    • remove potassium from body
      • cation-exchange resins
      • patiromer
        • NICE suggest that (3):
          • patiromer is recommended as an option for treating hyperkalaemia in adults in emergency care for acute life-threatening hyperkalaemia alongside standard care
          • noted that patiromer would not replace intravenous insulin and glucose, but it might replace calcium resonium
          • (3)
    • blood monitoring
      • serum potassium
        • serum K + is monitored closely in all patients with hyperkalaemia to assess efficacy of treatment and look for rebound hyperkalaemia after the initial response to treatment wanes
        • should be assessed at least 1, 2, 4, 6 and 24 hours after identification and treatment of hyperkalaemia
      • blood glucose
        • blood glucose concentration should be monitored at regular intervals (0, 15, 30, 60, 90, 120, 180, 240, 300, 360 minutes) for a minimum of 6 hours after administration of insulin-glucose infusion in all patients with hyperkalaemia
    • primary and secondary prevention of hyperkalaemia (1)
  • a comprehensive medical and drug history and clinical examination to determine the cause of hyperkalaemia (once the patient is stable) (1)

Treatment is determined according to severity of hyperkalaemia.

  • indications for prompt intervention are
    • symptoms of hyperkalaemia
    • changes on ECG
    • severe hyperkalemia (greater than 6.5  mmol/L)
    • rapid-onset hyperkalaemia
    • underlying heart disease, cirrhosis, or kidney disease (2)
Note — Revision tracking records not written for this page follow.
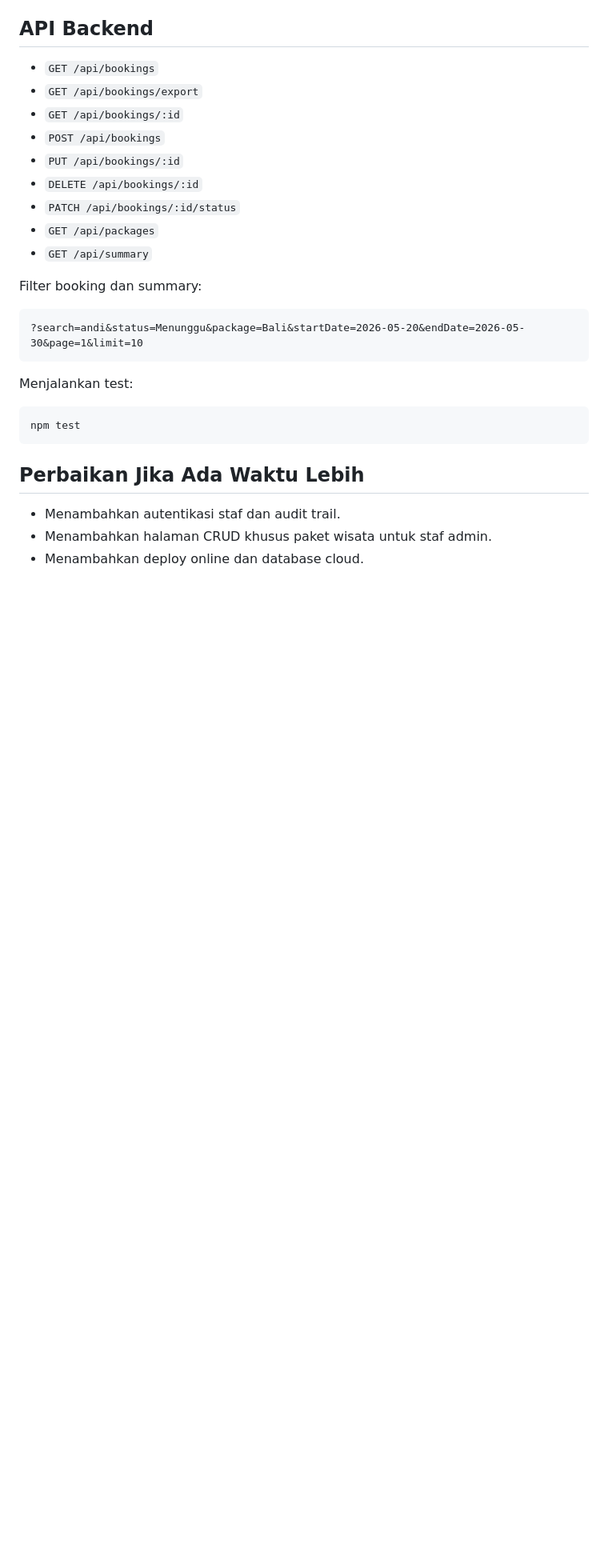
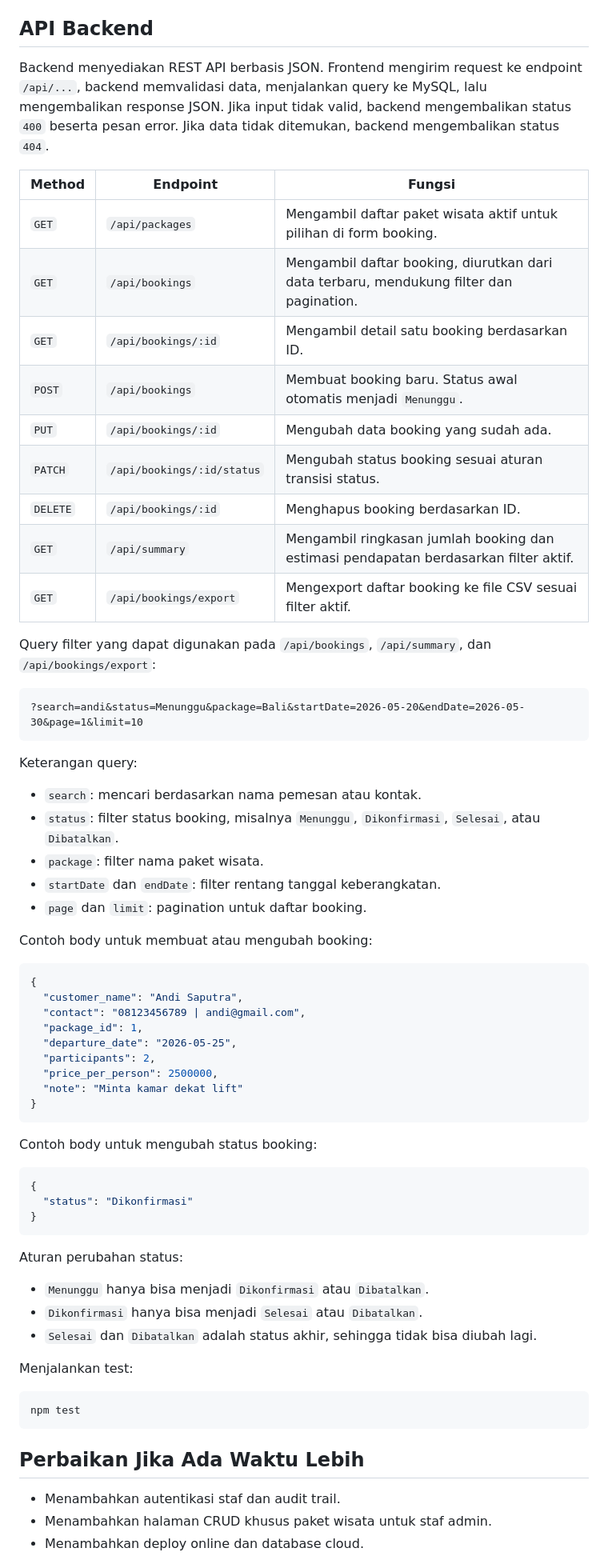
Before and after one commit to nextfauzan/travelku-booking, a Markdown page: README.md, the part around the change. Shown at 80% size. GitHub-like rendering; blank space fills up the shorter version.

````diff
--- a/README.md
+++ b/README.md
@@ -71,21 +71,61 @@ Database `travelku_booking`, tabel `packages`, dan tabel `bookings` akan dibuat
 
 ## API Backend
 
-- `GET /api/bookings`
-- `GET /api/bookings/export`
-- `GET /api/bookings/:id`
-- `POST /api/bookings`
-- `PUT /api/bookings/:id`
-- `DELETE /api/bookings/:id`
-- `PATCH /api/bookings/:id/status`
-- `GET /api/packages`
-- `GET /api/summary`
+Backend menyediakan REST API berbasis JSON. Frontend mengirim request ke endpoint `/api/...`, backend memvalidasi data, menjalankan query ke MySQL, lalu mengembalikan response JSON. Jika input tidak valid, backend mengembalikan status `400` beserta pesan error. Jika data tidak ditemukan, backend mengembalikan status `404`.
 
-Filter booking dan summary:
+| Method | Endpoint | Fungsi |
+| --- | --- | --- |
+| `GET` | `/api/packages` | Mengambil daftar paket wisata aktif untuk pilihan di form booking. |
+| `GET` | `/api/bookings` | Mengambil daftar booking, diurutkan dari data terbaru, mendukung filter dan pagination. |
+| `GET` | `/api/bookings/:id` | Mengambil detail satu booking berdasarkan ID. |
+| `POST` | `/api/bookings` | Membuat booking baru. Status awal otomatis menjadi `Menunggu`. |
+| `PUT` | `/api/bookings/:id` | Mengubah data booking yang sudah ada. |
+| `PATCH` | `/api/bookings/:id/status` | Mengubah status booking sesuai aturan transisi status. |
+| `DELETE` | `/api/bookings/:id` | Menghapus booking berdasarkan ID. |
+| `GET` | `/api/summary` | Mengambil ringkasan jumlah booking dan estimasi pendapatan berdasarkan filter aktif. |
+| `GET` | `/api/bookings/export` | Mengexport daftar booking ke file CSV sesuai filter aktif. |
+
+Query filter yang dapat digunakan pada `/api/bookings`, `/api/summary`, dan `/api/bookings/export`:
 
 ```text
 ?search=andi&status=Menunggu&package=Bali&startDate=2026-05-20&endDate=2026-05-30&page=1&limit=10
 ```
+
+Keterangan query:
+
+- `search`: mencari berdasarkan nama pemesan atau kontak.
+- `status`: filter status booking, misalnya `Menunggu`, `Dikonfirmasi`, `Selesai`, atau `Dibatalkan`.
+- `package`: filter nama paket wisata.
+- `startDate` dan `endDate`: filter rentang tanggal keberangkatan.
+- `page` dan `limit`: pagination untuk daftar booking.
+
+Contoh body untuk membuat atau mengubah booking:
+
+```json
+{
+  "customer_name": "Andi Saputra",
+  "contact": "08123456789 | andi@gmail.com",
+  "package_id": 1,
+  "departure_date": "2026-05-25",
+  "participants": 2,
+  "price_per_person": 2500000,
+  "note": "Minta kamar dekat lift"
+}
+```
+
+Contoh body untuk mengubah status booking:
+
+```json
+{
+  "status": "Dikonfirmasi"
+}
+```
+
+Aturan perubahan status:
+
+- `Menunggu` hanya bisa menjadi `Dikonfirmasi` atau `Dibatalkan`.
+- `Dikonfirmasi` hanya bisa menjadi `Selesai` atau `Dibatalkan`.
+- `Selesai` dan `Dibatalkan` adalah status akhir, sehingga tidak bisa diubah lagi.
 
 Menjalankan test:
 
````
Patients in the community with suspected pseudohyperkalaemia should be referred to hospital for verification of hyperkalaemia and appropriate treatment if necessary (1)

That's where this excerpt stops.